Given data |
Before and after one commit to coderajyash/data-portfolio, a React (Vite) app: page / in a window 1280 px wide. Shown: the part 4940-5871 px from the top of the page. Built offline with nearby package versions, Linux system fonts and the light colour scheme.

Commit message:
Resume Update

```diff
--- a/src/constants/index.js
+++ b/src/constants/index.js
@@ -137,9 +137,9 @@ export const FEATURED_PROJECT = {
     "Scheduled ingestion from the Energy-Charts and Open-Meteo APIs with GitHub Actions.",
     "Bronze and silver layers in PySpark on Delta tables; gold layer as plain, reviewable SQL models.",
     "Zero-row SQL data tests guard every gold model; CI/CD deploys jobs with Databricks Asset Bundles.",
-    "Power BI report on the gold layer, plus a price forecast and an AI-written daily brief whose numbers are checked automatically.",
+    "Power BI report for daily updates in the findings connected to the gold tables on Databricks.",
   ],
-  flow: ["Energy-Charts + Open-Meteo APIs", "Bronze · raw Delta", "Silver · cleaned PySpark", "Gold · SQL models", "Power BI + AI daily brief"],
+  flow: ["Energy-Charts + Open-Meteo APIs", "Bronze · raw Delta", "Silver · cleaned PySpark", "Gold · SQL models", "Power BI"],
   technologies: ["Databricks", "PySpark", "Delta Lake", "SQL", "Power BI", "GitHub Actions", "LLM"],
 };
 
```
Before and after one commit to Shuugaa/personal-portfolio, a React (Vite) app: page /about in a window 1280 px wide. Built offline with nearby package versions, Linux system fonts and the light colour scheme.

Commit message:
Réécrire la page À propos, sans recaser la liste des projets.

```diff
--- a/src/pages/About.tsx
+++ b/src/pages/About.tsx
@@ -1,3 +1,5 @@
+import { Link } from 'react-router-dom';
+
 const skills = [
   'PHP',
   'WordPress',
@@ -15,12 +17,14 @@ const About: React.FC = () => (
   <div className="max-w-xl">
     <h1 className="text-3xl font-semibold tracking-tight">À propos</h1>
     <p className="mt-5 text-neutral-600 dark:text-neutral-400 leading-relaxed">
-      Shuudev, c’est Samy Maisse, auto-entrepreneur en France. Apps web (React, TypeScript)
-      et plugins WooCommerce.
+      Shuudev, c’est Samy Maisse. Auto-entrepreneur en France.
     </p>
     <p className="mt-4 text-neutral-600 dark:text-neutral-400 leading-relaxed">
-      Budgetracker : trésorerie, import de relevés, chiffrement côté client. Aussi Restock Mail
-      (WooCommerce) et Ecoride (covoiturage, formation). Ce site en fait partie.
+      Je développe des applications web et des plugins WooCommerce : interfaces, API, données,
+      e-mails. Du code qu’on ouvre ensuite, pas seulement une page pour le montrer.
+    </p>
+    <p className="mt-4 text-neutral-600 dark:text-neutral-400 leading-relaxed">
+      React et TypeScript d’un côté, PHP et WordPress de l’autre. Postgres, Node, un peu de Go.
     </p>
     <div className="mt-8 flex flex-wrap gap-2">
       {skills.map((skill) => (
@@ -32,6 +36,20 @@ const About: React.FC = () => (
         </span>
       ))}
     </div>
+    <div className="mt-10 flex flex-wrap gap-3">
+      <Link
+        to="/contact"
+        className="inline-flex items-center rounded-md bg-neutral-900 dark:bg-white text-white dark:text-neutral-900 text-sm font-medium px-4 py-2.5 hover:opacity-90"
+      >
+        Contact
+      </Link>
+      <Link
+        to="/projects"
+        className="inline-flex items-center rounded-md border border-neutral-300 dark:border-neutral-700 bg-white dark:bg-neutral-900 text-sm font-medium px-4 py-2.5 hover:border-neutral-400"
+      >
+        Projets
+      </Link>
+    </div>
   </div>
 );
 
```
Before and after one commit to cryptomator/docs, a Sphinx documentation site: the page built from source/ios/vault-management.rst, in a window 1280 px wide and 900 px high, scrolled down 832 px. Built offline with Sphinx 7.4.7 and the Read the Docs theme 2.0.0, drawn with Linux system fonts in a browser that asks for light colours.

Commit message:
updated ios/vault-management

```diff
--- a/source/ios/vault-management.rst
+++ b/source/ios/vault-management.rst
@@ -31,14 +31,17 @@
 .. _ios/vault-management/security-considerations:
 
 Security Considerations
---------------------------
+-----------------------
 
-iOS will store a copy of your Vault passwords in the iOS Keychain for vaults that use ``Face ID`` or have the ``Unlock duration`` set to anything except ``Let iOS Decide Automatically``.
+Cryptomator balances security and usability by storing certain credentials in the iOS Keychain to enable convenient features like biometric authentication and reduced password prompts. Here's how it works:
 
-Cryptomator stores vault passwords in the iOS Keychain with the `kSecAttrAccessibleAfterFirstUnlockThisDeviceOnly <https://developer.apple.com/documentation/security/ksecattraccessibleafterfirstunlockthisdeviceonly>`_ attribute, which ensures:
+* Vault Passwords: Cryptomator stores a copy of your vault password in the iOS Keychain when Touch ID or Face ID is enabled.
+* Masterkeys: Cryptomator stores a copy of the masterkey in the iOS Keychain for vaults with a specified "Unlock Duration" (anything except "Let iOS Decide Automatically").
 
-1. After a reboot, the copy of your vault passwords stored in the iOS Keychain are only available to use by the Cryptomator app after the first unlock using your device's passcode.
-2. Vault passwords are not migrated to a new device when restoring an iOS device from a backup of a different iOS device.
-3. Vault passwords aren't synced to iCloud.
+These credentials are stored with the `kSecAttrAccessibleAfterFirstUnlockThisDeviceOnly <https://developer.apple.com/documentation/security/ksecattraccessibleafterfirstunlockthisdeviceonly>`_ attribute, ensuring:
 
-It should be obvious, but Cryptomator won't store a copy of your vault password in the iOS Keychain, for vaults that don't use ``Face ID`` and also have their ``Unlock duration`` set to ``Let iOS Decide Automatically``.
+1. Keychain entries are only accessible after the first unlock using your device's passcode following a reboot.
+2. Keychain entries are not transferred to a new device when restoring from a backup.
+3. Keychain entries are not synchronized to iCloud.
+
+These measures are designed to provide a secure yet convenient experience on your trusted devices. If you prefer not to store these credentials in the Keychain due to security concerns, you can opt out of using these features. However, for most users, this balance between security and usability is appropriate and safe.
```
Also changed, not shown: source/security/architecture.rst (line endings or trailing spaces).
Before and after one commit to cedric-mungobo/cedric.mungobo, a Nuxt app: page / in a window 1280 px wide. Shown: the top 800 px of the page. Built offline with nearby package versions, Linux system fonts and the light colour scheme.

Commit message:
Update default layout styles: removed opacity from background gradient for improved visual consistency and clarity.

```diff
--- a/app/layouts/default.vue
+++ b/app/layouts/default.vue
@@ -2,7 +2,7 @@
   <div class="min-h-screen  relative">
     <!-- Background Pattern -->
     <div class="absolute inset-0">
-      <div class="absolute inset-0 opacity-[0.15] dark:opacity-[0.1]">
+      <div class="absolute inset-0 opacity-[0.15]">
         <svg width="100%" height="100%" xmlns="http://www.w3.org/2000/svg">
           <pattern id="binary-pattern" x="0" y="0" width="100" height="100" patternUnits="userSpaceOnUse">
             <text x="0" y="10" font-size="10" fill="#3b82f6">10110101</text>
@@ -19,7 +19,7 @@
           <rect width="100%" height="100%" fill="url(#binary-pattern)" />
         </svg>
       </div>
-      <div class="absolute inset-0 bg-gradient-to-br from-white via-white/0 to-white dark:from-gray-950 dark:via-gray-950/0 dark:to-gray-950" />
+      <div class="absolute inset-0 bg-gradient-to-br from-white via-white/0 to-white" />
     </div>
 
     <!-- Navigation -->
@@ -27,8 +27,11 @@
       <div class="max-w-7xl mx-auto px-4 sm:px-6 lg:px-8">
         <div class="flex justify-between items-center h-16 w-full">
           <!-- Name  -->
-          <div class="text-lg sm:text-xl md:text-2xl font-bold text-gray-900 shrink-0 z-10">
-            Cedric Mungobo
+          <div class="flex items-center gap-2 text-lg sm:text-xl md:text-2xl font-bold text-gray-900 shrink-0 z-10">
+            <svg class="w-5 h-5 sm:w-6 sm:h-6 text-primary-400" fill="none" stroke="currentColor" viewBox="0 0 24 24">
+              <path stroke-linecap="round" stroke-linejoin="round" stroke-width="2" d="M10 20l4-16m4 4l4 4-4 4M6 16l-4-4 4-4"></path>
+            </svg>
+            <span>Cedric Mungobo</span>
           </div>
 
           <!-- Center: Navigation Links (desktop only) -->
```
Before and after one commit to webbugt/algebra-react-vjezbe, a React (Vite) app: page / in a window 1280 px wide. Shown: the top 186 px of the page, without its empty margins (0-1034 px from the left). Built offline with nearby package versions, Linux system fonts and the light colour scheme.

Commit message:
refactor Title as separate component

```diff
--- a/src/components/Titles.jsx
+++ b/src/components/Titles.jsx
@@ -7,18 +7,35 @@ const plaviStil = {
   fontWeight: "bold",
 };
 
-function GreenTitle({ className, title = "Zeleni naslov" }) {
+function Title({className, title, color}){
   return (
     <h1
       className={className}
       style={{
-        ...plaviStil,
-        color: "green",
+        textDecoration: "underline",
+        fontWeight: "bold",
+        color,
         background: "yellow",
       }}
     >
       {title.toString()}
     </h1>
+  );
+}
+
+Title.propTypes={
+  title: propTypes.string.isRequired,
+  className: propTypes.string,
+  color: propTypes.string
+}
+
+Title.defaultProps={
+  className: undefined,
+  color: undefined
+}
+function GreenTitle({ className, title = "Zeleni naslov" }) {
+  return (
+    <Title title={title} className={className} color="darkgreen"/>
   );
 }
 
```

Work to complete | Wherever the string "your" is found in the entries, copy the line it sits in.

Response |
-iOS will store a copy of your Vault passwords in the iOS Keychain for vaults that use ``Face ID`` or have the ``Unlock duration`` set to anything except ``Let iOS Decide Automatically``.
+* Vault Passwords: Cryptomator stores a copy of your vault password in the iOS Keychain when Touch ID or Face ID is enabled.
-1. After a reboot, the copy of your vault passwords stored in the iOS Keychain are only available to use by the Cryptomator app after the first unlock using your device's passcode.
-It should be obvious, but Cryptomator won't store a copy of your vault password in the iOS Keychain, for vaults that don't use ``Face ID`` and also have their ``Unlock duration`` set to ``Let iOS Decide Automatically``.
+1. Keychain entries are only accessible after the first unlock using your device's passcode following a reboot.
+These measures are designed to provide a secure yet convenient experience on your trusted devices. If you prefer not to store these credentials in the Keychain due to security concerns, you can opt out of using these features. However, for most users, this balance between security and usability is appropriate and safe.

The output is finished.